“Marvan adapted very well, in the positive sense of the word, to the new conditions. He was cast not only in the parts of directors and bosses from before the war but he also played workers and ordinary people. This showed his great and unique ability to perform all kinds of roles.”

Czechoslovakia’s new, communist rulers soon understood the importance of film for the promotion of their ideology. While some of the stars from the previous regime, including Marvan’s colleague Vlasta Burian, could not get parts, Jaroslav Marvan had no problems with the new order. He was in fact the star of two 1950s comedies about life in recreation facilities organized by communist companies that earned him renewed popularity and he became a star in other communist countries where the movies were shown as well.
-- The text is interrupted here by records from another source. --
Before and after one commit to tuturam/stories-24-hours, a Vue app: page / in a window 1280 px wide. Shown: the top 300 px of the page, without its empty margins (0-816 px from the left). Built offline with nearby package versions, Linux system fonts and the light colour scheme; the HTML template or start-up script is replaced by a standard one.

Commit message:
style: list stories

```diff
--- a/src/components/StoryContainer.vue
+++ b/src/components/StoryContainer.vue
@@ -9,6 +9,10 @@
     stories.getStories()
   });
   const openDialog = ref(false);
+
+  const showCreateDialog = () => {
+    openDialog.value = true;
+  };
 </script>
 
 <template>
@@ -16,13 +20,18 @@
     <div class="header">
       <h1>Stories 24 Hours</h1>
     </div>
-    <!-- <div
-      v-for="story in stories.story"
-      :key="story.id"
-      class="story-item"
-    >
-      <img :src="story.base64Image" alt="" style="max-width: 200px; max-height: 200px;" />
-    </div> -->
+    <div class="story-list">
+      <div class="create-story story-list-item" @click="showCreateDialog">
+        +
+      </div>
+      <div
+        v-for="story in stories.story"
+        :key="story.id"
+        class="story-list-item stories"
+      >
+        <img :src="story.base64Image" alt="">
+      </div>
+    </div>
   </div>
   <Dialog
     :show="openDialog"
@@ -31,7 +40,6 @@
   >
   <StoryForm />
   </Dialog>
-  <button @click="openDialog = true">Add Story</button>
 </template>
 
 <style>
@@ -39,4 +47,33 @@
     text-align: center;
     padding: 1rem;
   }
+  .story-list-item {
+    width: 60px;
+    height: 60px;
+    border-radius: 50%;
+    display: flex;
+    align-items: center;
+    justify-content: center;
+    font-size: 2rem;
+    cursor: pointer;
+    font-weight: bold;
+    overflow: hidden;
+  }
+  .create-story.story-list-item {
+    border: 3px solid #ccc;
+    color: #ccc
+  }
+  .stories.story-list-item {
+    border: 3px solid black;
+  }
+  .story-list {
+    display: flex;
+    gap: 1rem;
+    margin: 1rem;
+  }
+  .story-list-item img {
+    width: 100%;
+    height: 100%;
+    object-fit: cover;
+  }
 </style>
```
“The film industry in the 1930s was very active; some 30 to 40 Czech movies were made each year. They were made fast, more or less in the same way soap operas and TV series are made today. Marvan was a reliable actor who was great at all those supporting and episodic roles. This system of film production was over by 1945 when the film industry was nationalized. Marvan was one of the few actors who made a smooth transition into the nationalized film industry and he remained one of the most frequently cast actors. This was interesting because many actors had problems, either political or because they couldn’t adapt to the new, post-1945 style.”

'Hříšní lidé města pražského''Hříšní lidé města pražského' Jaroslav Marvan joined the National Theatre in 1954, in recognition of his superior acting. By the early 1960s he was already considered a legend and he also increasingly began performing serious parts both on stage and in front of the camera. In the late 1960s came his finest hour- the role of police chief Vacátko in a 1968 detective series “Hříšní lidé města pražského”, or the Sinful Folk of Prague, which was set in pre-war Prague.

“His police chief Vacátko is an unforgettable figure of Czech cinema and without Marvan the part would not be as good. In fact, when they made a sequel to the series with Jiří Adamíra playing the part, it didn’t have the atmosphere anymore although Adamíra was a great actor as well”.

The last role of Jaroslav Marvan came in 1973 in the historic musical Noc na Karlštějně, or A Night at Karlštejn. A year later, in May 1974, Jaroslav Marvan died in his native city of Prague. To this day, Jaroslav Marvan remains a household name in the Czech Republic, most remembered for his charming performances of all those petty clerks, officials and bureaucrats with a flavour of the bygone era.

“I think Marvan always behaved very properly. Even though he played in many really silly and ideology-ridden films of the 1950s, he was never accused of serving the regime. I believe that it was obvious that he was a man of the pre-war First Republic. He was a self-made man; he knew how the First Republic worked. He was born in 1901 and he experienced the First Republic growing-up and as an adult. Those times got deep under his skin. In fact, when he was shooting the detective series “Hříšní lidé města pražského” he shone as the ideal actor for a pre-war police chief because he could rely on his acting experience with all those First Republic directors and managers.”

21-05-2008